**What is required**
Locate the string "blank" in the listing below. Copy every line where it is found.

-*-

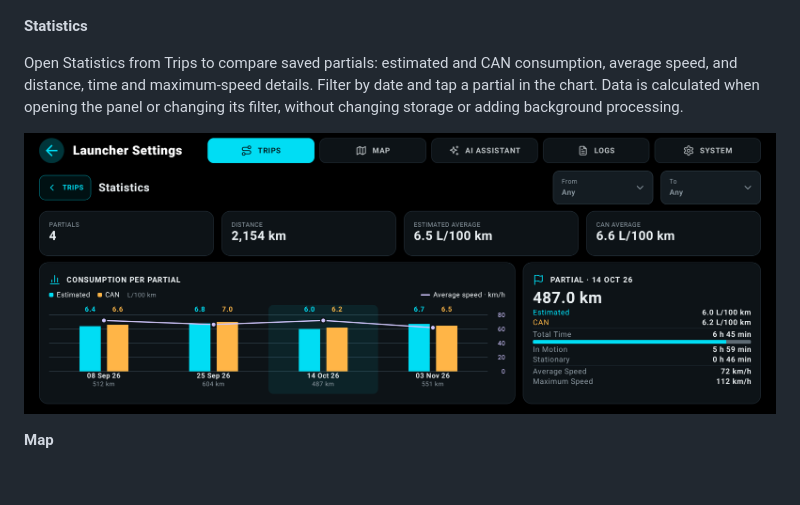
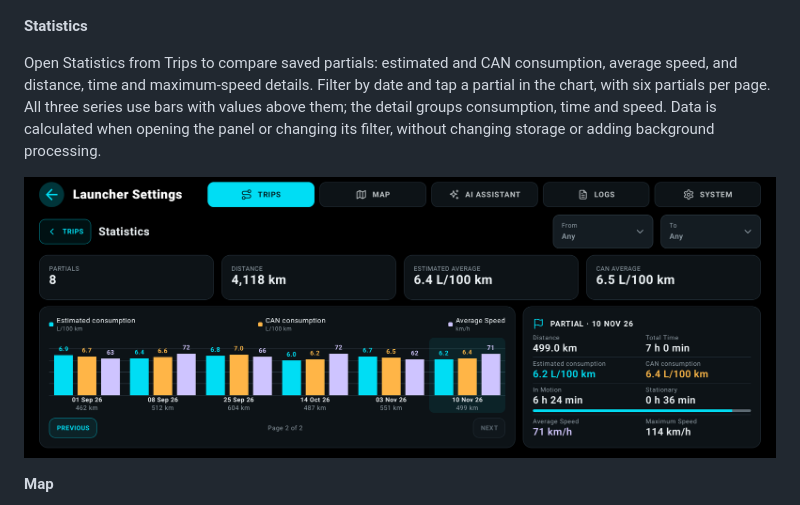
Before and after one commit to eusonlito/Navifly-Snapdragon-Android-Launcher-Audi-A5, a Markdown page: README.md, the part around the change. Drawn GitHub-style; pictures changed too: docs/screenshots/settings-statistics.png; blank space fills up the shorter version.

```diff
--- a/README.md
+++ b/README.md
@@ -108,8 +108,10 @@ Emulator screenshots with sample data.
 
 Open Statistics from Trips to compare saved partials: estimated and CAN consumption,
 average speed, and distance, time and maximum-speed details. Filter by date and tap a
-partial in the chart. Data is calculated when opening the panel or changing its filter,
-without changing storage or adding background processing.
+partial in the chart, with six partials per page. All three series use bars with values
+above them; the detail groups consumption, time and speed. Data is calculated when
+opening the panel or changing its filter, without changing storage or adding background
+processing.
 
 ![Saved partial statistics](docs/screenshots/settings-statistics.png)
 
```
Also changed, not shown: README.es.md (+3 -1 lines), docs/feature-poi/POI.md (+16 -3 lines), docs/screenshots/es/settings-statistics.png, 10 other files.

-*-

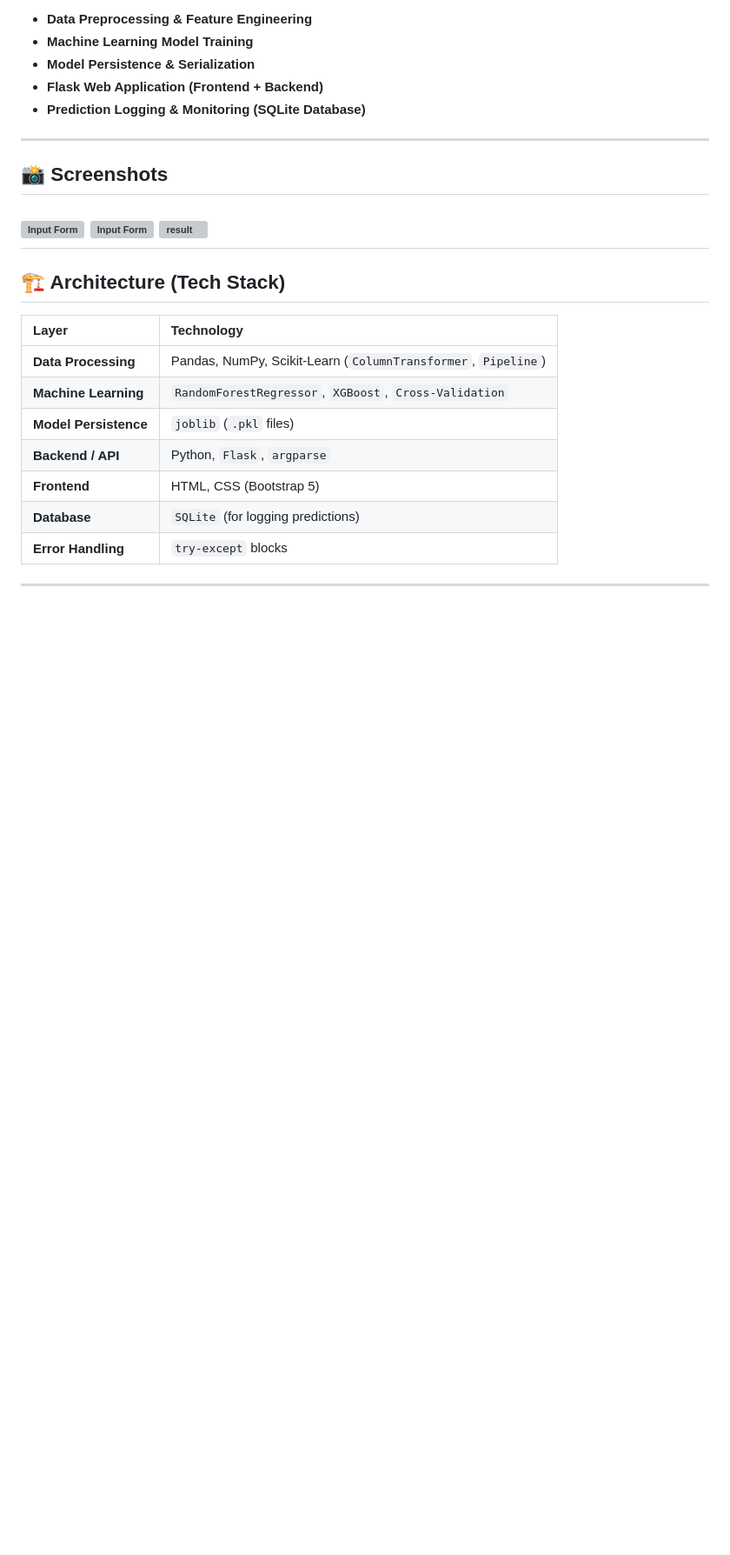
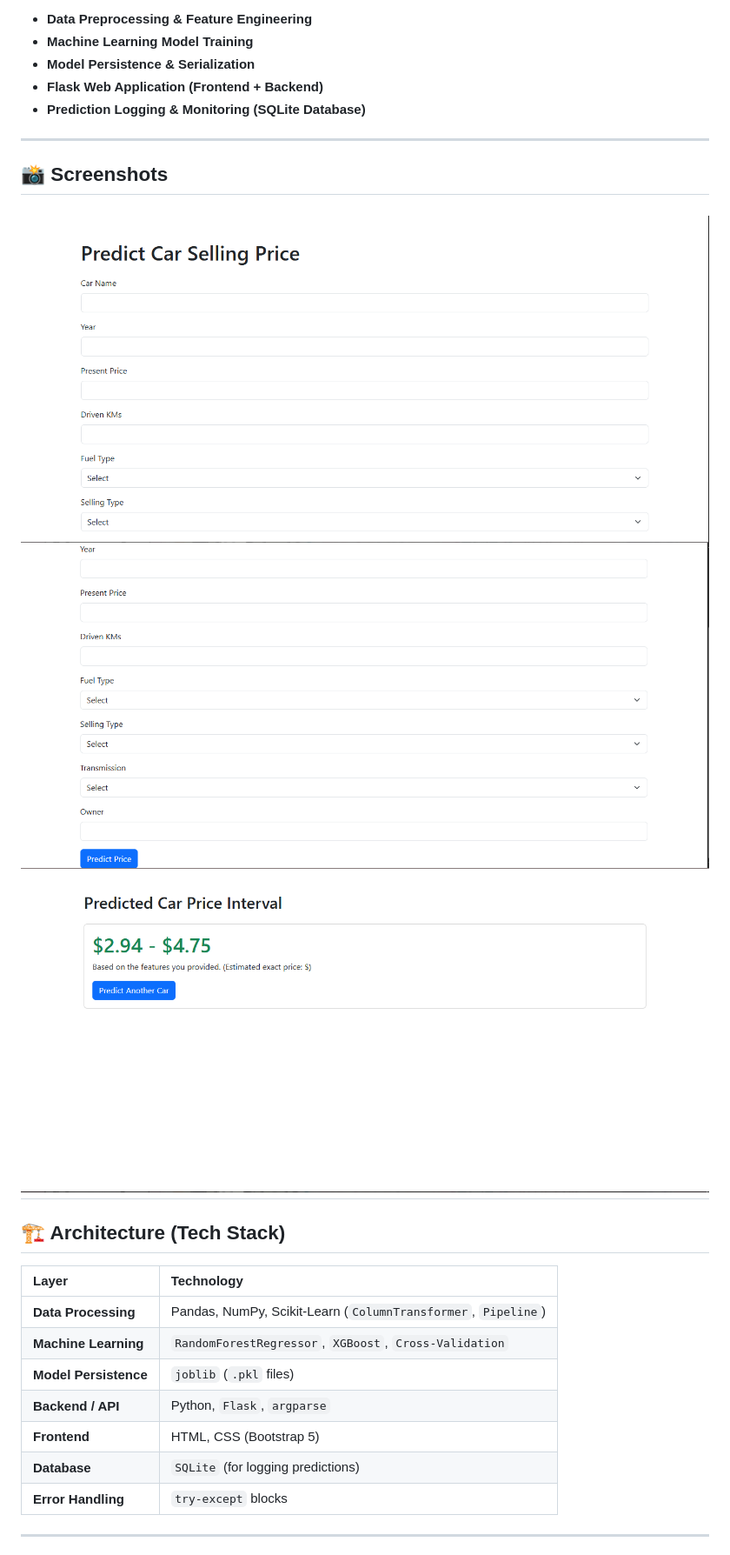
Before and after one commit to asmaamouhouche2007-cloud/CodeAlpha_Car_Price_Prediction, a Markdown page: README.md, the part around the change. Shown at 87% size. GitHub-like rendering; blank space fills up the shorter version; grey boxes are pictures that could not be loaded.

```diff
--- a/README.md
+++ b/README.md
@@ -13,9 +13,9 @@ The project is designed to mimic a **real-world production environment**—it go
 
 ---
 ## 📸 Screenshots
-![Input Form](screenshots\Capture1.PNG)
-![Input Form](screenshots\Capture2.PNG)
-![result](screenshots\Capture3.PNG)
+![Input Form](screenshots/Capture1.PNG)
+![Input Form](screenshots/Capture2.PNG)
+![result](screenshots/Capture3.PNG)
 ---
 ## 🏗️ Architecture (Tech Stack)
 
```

-*-

**Final answer**
Before and after one commit to eusonlito/Navifly-Snapdragon-Android-Launcher-Audi-A5, a Markdown page: README.md, the part around the change. Drawn GitHub-style; pictures changed too: docs/screenshots/settings-statistics.png; blank space fills up the shorter version.
Before and after one commit to asmaamouhouche2007-cloud/CodeAlpha_Car_Price_Prediction, a Markdown page: README.md, the part around the change. Shown at 87% size. GitHub-like rendering; blank space fills up the shorter version; grey boxes are pictures that could not be loaded.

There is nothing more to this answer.